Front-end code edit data
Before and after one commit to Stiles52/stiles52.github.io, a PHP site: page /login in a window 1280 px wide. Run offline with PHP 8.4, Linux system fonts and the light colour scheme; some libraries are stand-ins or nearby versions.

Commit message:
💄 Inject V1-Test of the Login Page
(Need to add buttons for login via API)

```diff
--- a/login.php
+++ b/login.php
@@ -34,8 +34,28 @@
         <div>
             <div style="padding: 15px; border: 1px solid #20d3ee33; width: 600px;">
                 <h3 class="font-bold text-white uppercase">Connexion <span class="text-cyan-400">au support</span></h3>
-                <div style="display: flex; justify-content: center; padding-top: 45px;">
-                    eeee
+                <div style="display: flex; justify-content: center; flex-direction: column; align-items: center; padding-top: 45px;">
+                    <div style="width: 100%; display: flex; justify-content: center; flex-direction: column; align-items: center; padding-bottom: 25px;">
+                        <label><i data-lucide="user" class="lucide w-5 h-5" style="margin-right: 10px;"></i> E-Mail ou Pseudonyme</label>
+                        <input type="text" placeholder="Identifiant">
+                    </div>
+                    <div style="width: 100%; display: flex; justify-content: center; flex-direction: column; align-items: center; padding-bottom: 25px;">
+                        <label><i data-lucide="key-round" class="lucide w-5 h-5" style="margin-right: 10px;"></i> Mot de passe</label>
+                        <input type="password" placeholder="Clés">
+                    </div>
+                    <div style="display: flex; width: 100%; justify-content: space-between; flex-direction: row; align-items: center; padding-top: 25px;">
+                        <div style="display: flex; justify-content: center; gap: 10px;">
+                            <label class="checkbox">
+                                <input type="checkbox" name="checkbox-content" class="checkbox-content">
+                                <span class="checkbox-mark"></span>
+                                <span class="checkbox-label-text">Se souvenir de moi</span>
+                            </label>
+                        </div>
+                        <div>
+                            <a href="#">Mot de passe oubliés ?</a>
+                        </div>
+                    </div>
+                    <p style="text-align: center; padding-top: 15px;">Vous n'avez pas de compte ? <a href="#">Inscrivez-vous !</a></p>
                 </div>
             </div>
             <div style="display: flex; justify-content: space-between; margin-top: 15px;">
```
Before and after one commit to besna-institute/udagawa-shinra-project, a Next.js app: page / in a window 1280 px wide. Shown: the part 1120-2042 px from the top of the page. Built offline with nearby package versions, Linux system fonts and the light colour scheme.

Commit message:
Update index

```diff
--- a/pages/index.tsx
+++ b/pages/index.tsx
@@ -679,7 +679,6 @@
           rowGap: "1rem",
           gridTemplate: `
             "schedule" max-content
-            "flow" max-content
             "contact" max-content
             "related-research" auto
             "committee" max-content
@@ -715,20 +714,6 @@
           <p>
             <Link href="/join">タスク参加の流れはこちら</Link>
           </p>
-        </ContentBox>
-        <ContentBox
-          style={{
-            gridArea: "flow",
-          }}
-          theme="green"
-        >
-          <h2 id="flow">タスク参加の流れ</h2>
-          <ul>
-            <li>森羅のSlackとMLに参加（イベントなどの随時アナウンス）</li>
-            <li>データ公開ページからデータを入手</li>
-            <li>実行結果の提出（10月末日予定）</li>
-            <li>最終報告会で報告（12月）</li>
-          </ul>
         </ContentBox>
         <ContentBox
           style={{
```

EXERCISE GOAL
The data is to be reproduced in full, every line intact.

FINISHED TASK
Before and after one commit to Stiles52/stiles52.github.io, a PHP site: page /login in a window 1280 px wide. Run offline with PHP 8.4, Linux system fonts and the light colour scheme; some libraries are stand-ins or nearby versions.

Commit message:
💄 Inject V1-Test of the Login Page
(Need to add buttons for login via API)

```diff
--- a/login.php
+++ b/login.php
@@ -34,8 +34,28 @@
         <div>
             <div style="padding: 15px; border: 1px solid #20d3ee33; width: 600px;">
                 <h3 class="font-bold text-white uppercase">Connexion <span class="text-cyan-400">au support</span></h3>
-                <div style="display: flex; justify-content: center; padding-top: 45px;">
-                    eeee
+                <div style="display: flex; justify-content: center; flex-direction: column; align-items: center; padding-top: 45px;">
+                    <div style="width: 100%; display: flex; justify-content: center; flex-direction: column; align-items: center; padding-bottom: 25px;">
+                        <label><i data-lucide="user" class="lucide w-5 h-5" style="margin-right: 10px;"></i> E-Mail ou Pseudonyme</label>
+                        <input type="text" placeholder="Identifiant">
+                    </div>
+                    <div style="width: 100%; display: flex; justify-content: center; flex-direction: column; align-items: center; padding-bottom: 25px;">
+                        <label><i data-lucide="key-round" class="lucide w-5 h-5" style="margin-right: 10px;"></i> Mot de passe</label>
+                        <input type="password" placeholder="Clés">
+                    </div>
+                    <div style="display: flex; width: 100%; justify-content: space-between; flex-direction: row; align-items: center; padding-top: 25px;">
+                        <div style="display: flex; justify-content: center; gap: 10px;">
+                            <label class="checkbox">
+                                <input type="checkbox" name="checkbox-content" class="checkbox-content">
+                                <span class="checkbox-mark"></span>
+                                <span class="checkbox-label-text">Se souvenir de moi</span>
+                            </label>
+                        </div>
+                        <div>
+                            <a href="#">Mot de passe oubliés ?</a>
+                        </div>
+                    </div>
+                    <p style="text-align: center; padding-top: 15px;">Vous n'avez pas de compte ? <a href="#">Inscrivez-vous !</a></p>
                 </div>
             </div>
             <div style="display: flex; justify-content: space-between; margin-top: 15px;">
```
Before and after one commit to besna-institute/udagawa-shinra-project, a Next.js app: page / in a window 1280 px wide. Shown: the part 1120-2042 px from the top of the page. Built offline with nearby package versions, Linux system fonts and the light colour scheme.

Commit message:
Update index

```diff
--- a/pages/index.tsx
+++ b/pages/index.tsx
@@ -679,7 +679,6 @@
           rowGap: "1rem",
           gridTemplate: `
             "schedule" max-content
-            "flow" max-content
             "contact" max-content
             "related-research" auto
             "committee" max-content
@@ -715,20 +714,6 @@
           <p>
             <Link href="/join">タスク参加の流れはこちら</Link>
           </p>
-        </ContentBox>
-        <ContentBox
-          style={{
-            gridArea: "flow",
-          }}
-          theme="green"
-        >
-          <h2 id="flow">タスク参加の流れ</h2>
-          <ul>
-            <li>森羅のSlackとMLに参加（イベントなどの随時アナウンス）</li>
-            <li>データ公開ページからデータを入手</li>
-            <li>実行結果の提出（10月末日予定）</li>
-            <li>最終報告会で報告（12月）</li>
-          </ul>
         </ContentBox>
         <ContentBox
           style={{
```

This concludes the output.